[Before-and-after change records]
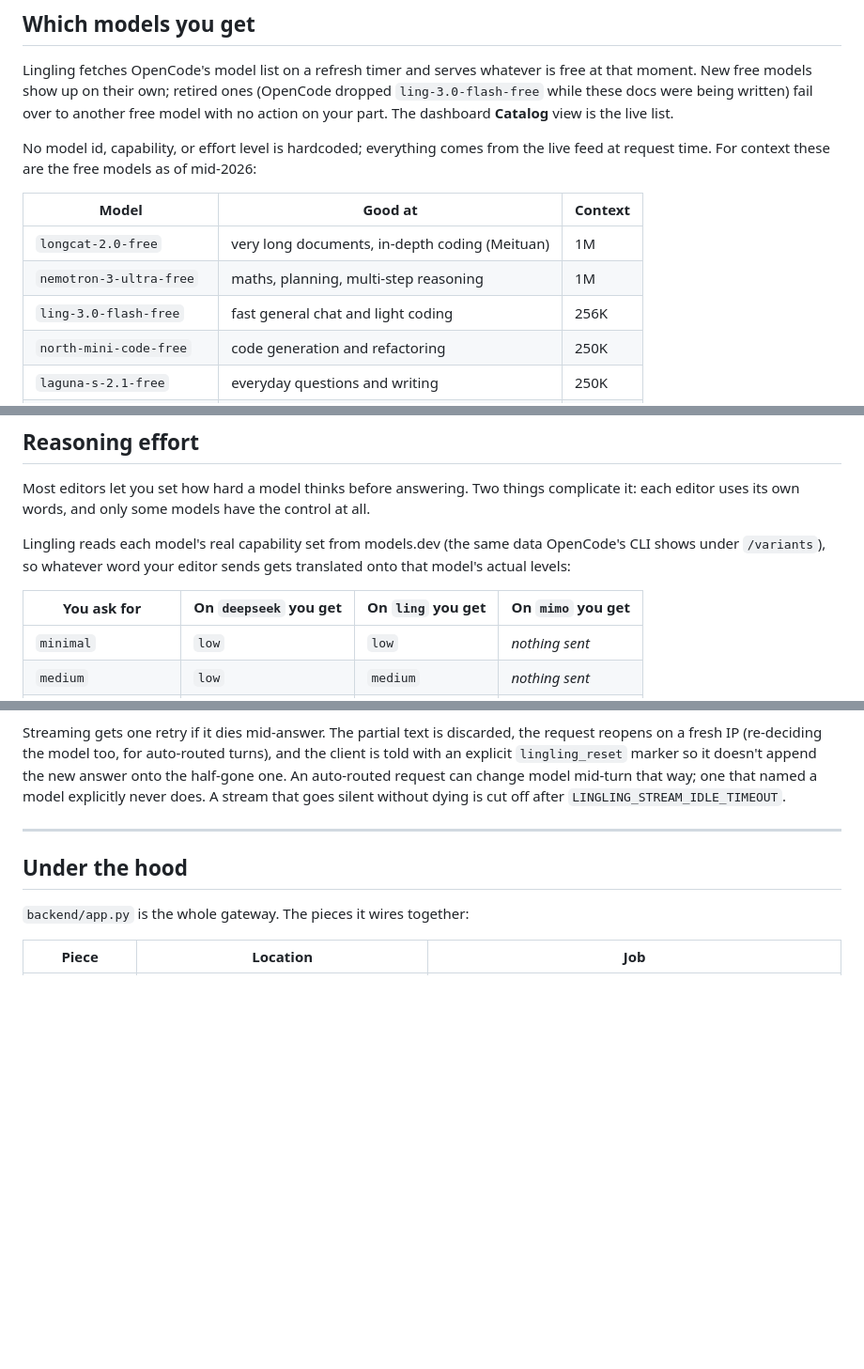
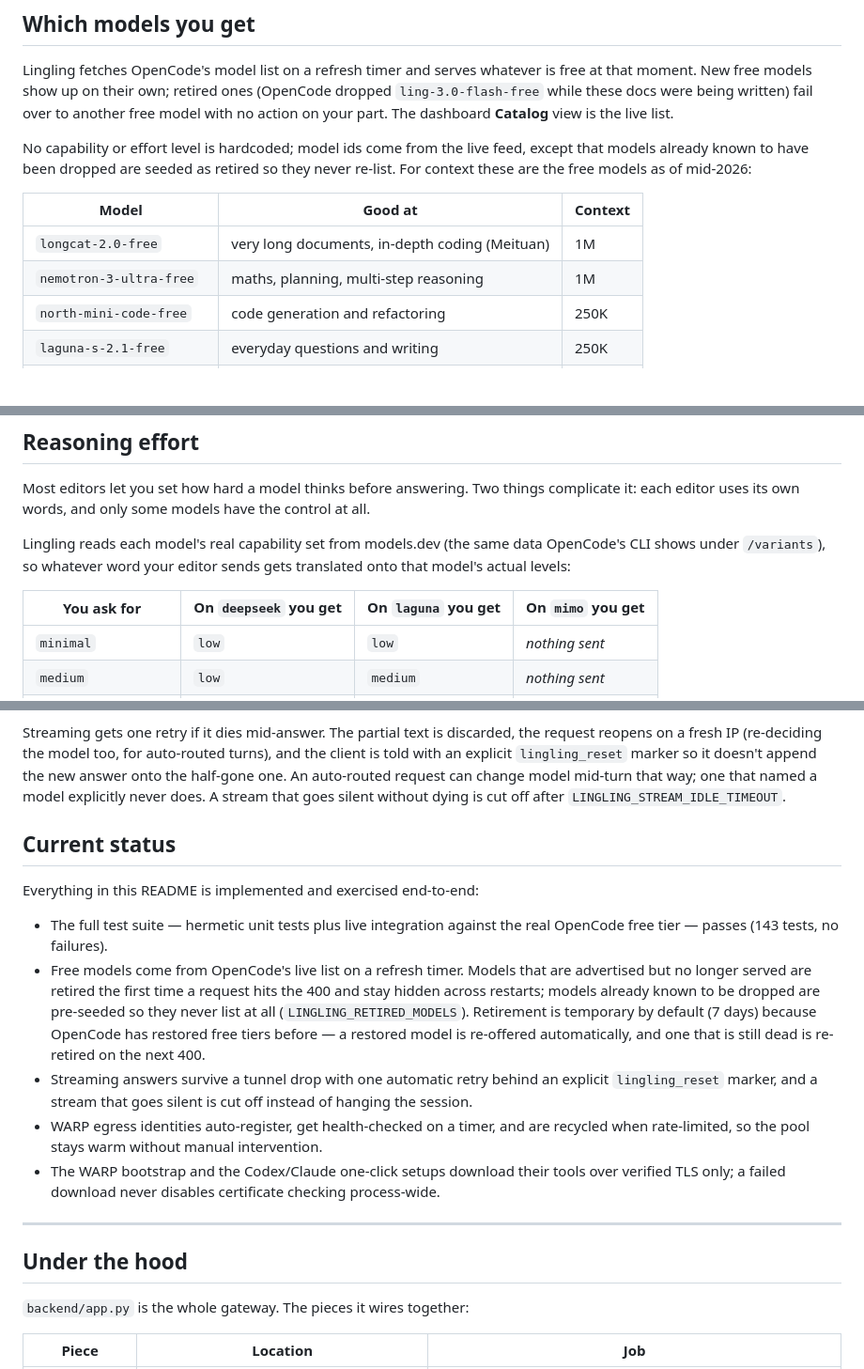
Before and after one commit to huranth/lingling, a Markdown page: README.md, 3 parts joined by grey strips. Shown at 94% size. Drawn GitHub-style; blank space fills up the shorter version.

Commit message:
docs: note the retired-model seed, current status, and corrected effort table

```diff
--- a/README.md
+++ b/README.md
@@ -105,14 +105,14 @@ dropped `ling-3.0-flash-free` while these docs were being written) fail over to
 another free model with no action on your part. The dashboard **Catalog** view is
 the live list.
 
-No model id, capability, or effort level is hardcoded; everything comes from the
-live feed at request time. For context these are the free models as of mid-2026:
+No capability or effort level is hardcoded; model ids come from the live feed,
+except that models already known to have been dropped are seeded as retired so
+they never re-list. For context these are the free models as of mid-2026:
 
 | Model | Good at | Context |
 |-------|---------|---------|
 | `longcat-2.0-free` | very long documents, in-depth coding (Meituan) | 1M |
 | `nemotron-3-ultra-free` | maths, planning, multi-step reasoning | 1M |
-| `ling-3.0-flash-free` | fast general chat and light coding | 256K |
 | `north-mini-code-free` | code generation and refactoring | 250K |
 | `laguna-s-2.1-free` | everyday questions and writing | 250K |
 | `mimo-v2.5-free` | images — the only free model that sees | 200K |
@@ -129,8 +129,8 @@ Lingling reads each model's real capability set from models.dev (the same data
 OpenCode's CLI shows under `/variants`), so whatever word your editor sends gets
 translated onto that model's actual levels:
 
-You ask for | On `deepseek` you get | On `ling` you get | On `mimo` you get
------------ | --------------------- | ----------------- | ----------------
+You ask for | On `deepseek` you get | On `laguna` you get | On `mimo` you get
+----------- | --------------------- | ------------------- | ----------------
 `minimal`    | `low`                 | `low`             | *nothing sent*
 `medium`     | `low`                 | `medium`          | *nothing sent*
 `max`        | `max`                 | `high`            | *nothing sent*
@@ -205,6 +206,28 @@ turns), and the client is told with an explicit `lingling_reset` marker so it
 doesn't append the new answer onto the half-gone one. An auto-routed request can
 change model mid-turn that way; one that named a model explicitly never does.
 A stream that goes silent without dying is cut off after `LINGLING_STREAM_IDLE_TIMEOUT`.
+
+## Current status
+
+Everything in this README is implemented and exercised end-to-end:
+
+- The full test suite — hermetic unit tests plus live integration against the
+  real OpenCode free tier — passes (143 tests, no failures).
+- Free models come from OpenCode's live list on a refresh timer. Models that are
+  advertised but no longer served are retired the first time a request hits the
+  400 and stay hidden across restarts; models already known to be dropped are
+  pre-seeded so they never list at all (`LINGLING_RETIRED_MODELS`). Retirement is
+  temporary by default (7 days) because OpenCode has restored free tiers before —
+  a restored model is re-offered automatically, and one that is still dead is
+  re-retired on the next 400.
+- Streaming answers survive a tunnel drop with one automatic retry behind an
+  explicit `lingling_reset` marker, and a stream that goes silent is cut off
+  instead of hanging the session.
+- WARP egress identities auto-register, get health-checked on a timer, and are
+  recycled when rate-limited, so the pool stays warm without manual intervention.
+- The WARP bootstrap and the Codex/Claude one-click setups download their tools
+  over verified TLS only; a failed download never disables certificate checking
+  process-wide.
 
 ---
 
```
Also changed, not shown: other parts of README.md (+1 -0 lines).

ACTION ITEM -> Please reproduce the entries above exactly, omitting every picture.

RESULT ->
Before and after one commit to huranth/lingling, a Markdown page: README.md, 3 parts joined by grey strips. Shown at 94% size. Drawn GitHub-style; blank space fills up the shorter version.

Commit message:
docs: note the retired-model seed, current status, and corrected effort table

```diff
--- a/README.md
+++ b/README.md
@@ -105,14 +105,14 @@ dropped `ling-3.0-flash-free` while these docs were being written) fail over to
 another free model with no action on your part. The dashboard **Catalog** view is
 the live list.
 
-No model id, capability, or effort level is hardcoded; everything comes from the
-live feed at request time. For context these are the free models as of mid-2026:
+No capability or effort level is hardcoded; model ids come from the live feed,
+except that models already known to have been dropped are seeded as retired so
+they never re-list. For context these are the free models as of mid-2026:
 
 | Model | Good at | Context |
 |-------|---------|---------|
 | `longcat-2.0-free` | very long documents, in-depth coding (Meituan) | 1M |
 | `nemotron-3-ultra-free` | maths, planning, multi-step reasoning | 1M |
-| `ling-3.0-flash-free` | fast general chat and light coding | 256K |
 | `north-mini-code-free` | code generation and refactoring | 250K |
 | `laguna-s-2.1-free` | everyday questions and writing | 250K |
 | `mimo-v2.5-free` | images — the only free model that sees | 200K |
@@ -129,8 +129,8 @@ Lingling reads each model's real capability set from models.dev (the same data
 OpenCode's CLI shows under `/variants`), so whatever word your editor sends gets
 translated onto that model's actual levels:
 
-You ask for | On `deepseek` you get | On `ling` you get | On `mimo` you get
------------ | --------------------- | ----------------- | ----------------
+You ask for | On `deepseek` you get | On `laguna` you get | On `mimo` you get
+----------- | --------------------- | ------------------- | ----------------
 `minimal`    | `low`                 | `low`             | *nothing sent*
 `medium`     | `low`                 | `medium`          | *nothing sent*
 `max`        | `max`                 | `high`            | *nothing sent*
@@ -205,6 +206,28 @@ turns), and the client is told with an explicit `lingling_reset` marker so it
 doesn't append the new answer onto the half-gone one. An auto-routed request can
 change model mid-turn that way; one that named a model explicitly never does.
 A stream that goes silent without dying is cut off after `LINGLING_STREAM_IDLE_TIMEOUT`.
+
+## Current status
+
+Everything in this README is implemented and exercised end-to-end:
+
+- The full test suite — hermetic unit tests plus live integration against the
+  real OpenCode free tier — passes (143 tests, no failures).
+- Free models come from OpenCode's live list on a refresh timer. Models that are
+  advertised but no longer served are retired the first time a request hits the
+  400 and stay hidden across restarts; models already known to be dropped are
+  pre-seeded so they never list at all (`LINGLING_RETIRED_MODELS`). Retirement is
+  temporary by default (7 days) because OpenCode has restored free tiers before —
+  a restored model is re-offered automatically, and one that is still dead is
+  re-retired on the next 400.
+- Streaming answers survive a tunnel drop with one automatic retry behind an
+  explicit `lingling_reset` marker, and a stream that goes silent is cut off
+  instead of hanging the session.
+- WARP egress identities auto-register, get health-checked on a timer, and are
+  recycled when rate-limited, so the pool stays warm without manual intervention.
+- The WARP bootstrap and the Codex/Claude one-click setups download their tools
+  over verified TLS only; a failed download never disables certificate checking
+  process-wide.
 
 ---
 
```
Also changed, not shown: other parts of README.md (+1 -0 lines).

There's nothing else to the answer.